Sustainability rankings watch: 2017

Jan 20, 2017 | Blogs

A new set of specialist sustainability rankings are due to arrive on the scene in 2017. It’s time to start preparing for them…

As Corporate Citizenship’s research shows, the wide array of rankings, ratings and indices that companies are confronted with can often seem overwhelming.

It’s not just investor-focused ratings, like the Dow Jones Sustainability Index, FTSE4Good and CDP. A growing number of NGOs and other organisations are bringing out their own rankings. Inspired by trailblazing efforts like the Access to Medicine Index and Greenpeace Cool IT Leaderboard, some more recent arrivals include the Oxfam Behind the Brands Scorecard, Access to Nutrition and Access to Seeds Indices and the US Dodd-Frank Conflict Minerals Benchmark.

Why are such rankings on the rise? In short, because campaign groups have found that the carrot can be just as effective as the stick. There are only so many ways you can tell a company they’re doing something wrong. Tell them their competitors are doing it better, and you might start seeing some changes.
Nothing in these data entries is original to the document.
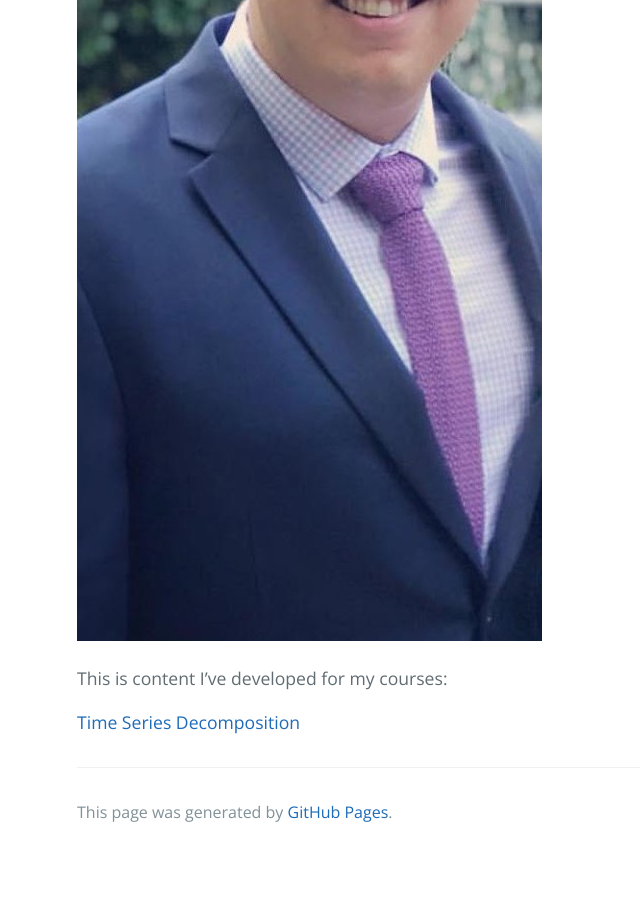
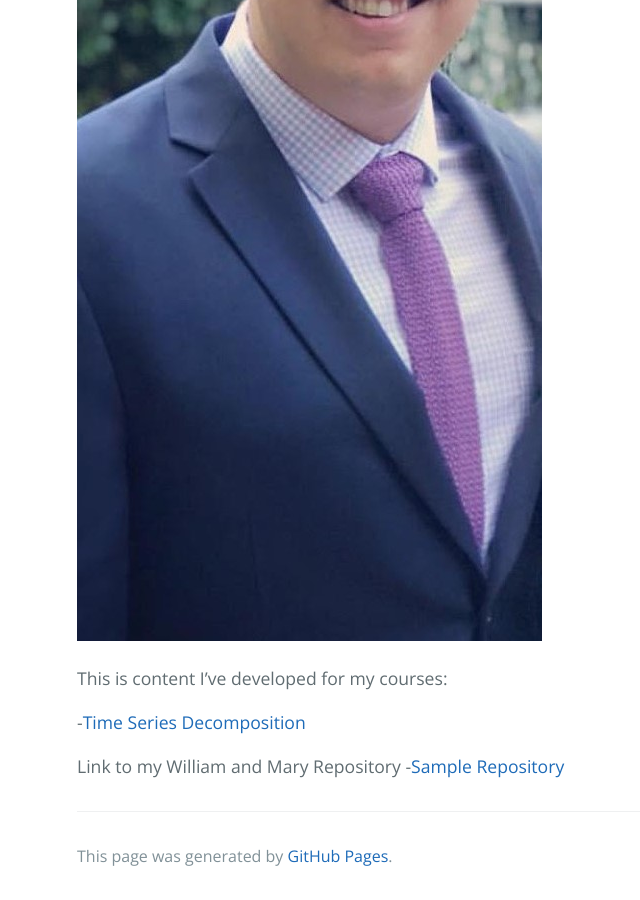
Before and after one commit to Joel-Lindner/Joel-Lindner.github.io, a Jekyll site: the page built from index.md, in a window 1280 px wide and 900 px high, scrolled down 715 px. Shown: the whole window, without its empty margins (147-787 px from the left). Built offline with Jekyll 4.4.1, drawn with Linux system fonts in a browser that asks for light colours; our own code applies the rules of GitHub Pages for plain Markdown files; before the commit the page ends 1571 px from its top, so only the background shows below that.

Commit message:
Update index.md

```diff
--- a/index.md
+++ b/index.md
@@ -7,4 +7,7 @@ description: My personal web site for development
 
 This is content I've developed for my courses:
 
-[Time Series Decomposition](/Time Series/index.md)
+-[Time Series Decomposition](/Time Series/index.md)
+
+Link to my William and Mary Repository
+-[Sample Repository](https://github.com/Joel-Lindner/William-and-Mary)
```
Here are just a few of the new initiatives currently on the horizon:

  • Access to Vaccines Index: Due to arrive in Q1 2017, and assembled by the same group behind the Access to Medicines Index, the ATVI shows the increasingly niche nature of some corporate rankings. The specific subject-matter and small number of companies involved (9 have been asked to submit data to the survey) mean that companies at the lower end will be under considerable pressure to improve disclosure and performance.
  • Corporate Human Rights Benchmark: Building on the release of the UN Guiding Principles Reporting Framework in 2015, the new benchmark will assess what companies say publicly about their human rights policies, due diligence and grievance mechanisms. Launching in March 2017 and covering a pilot group of 106 multinational extractives, agricultural and apparel companies, expect the benchmark to cover more companies and industries in future.
  • Responsible Mining Index: Mining companies have generally been ahead of other industries in terms of transparency on issues like tax and executive pay, through industry initiatives like the EITI. But the first Responsible Mining Index, due out in 2017, aims to spur further action by highlighting leading practice on economic, environmental, social and governance issues.
  • Climate-Related Financial Disclosures: OK, it’s not exactly a ranking. But the new recommendations from Mark Carney and Michael Bloomberg’s Task Force aim to radically increase companies’ transparency on climate risks. If the recommendations are adopted into law by a few G20 countries, this could enable an enterprising NGO to begin ranking companies by their disclosures.
  • A Modern Slavery Benchmark? Over 1,300 companies worldwide have now published statements in line with the UK Modern Slavery Act. The Anti-Slavery Commissioner’s recent annual report makes it clear that transparency is “not an end in itself”, and that he aims to create a system to allow “easy scrutiny and comparison” of companies’ modern slavery statements. Could a government-sponsored ranking be on the way?

The above is just a brief list of some of the highest-profile rankings on their way this year. Companies should start preparing and planning now.

Have we missed any? Let us know at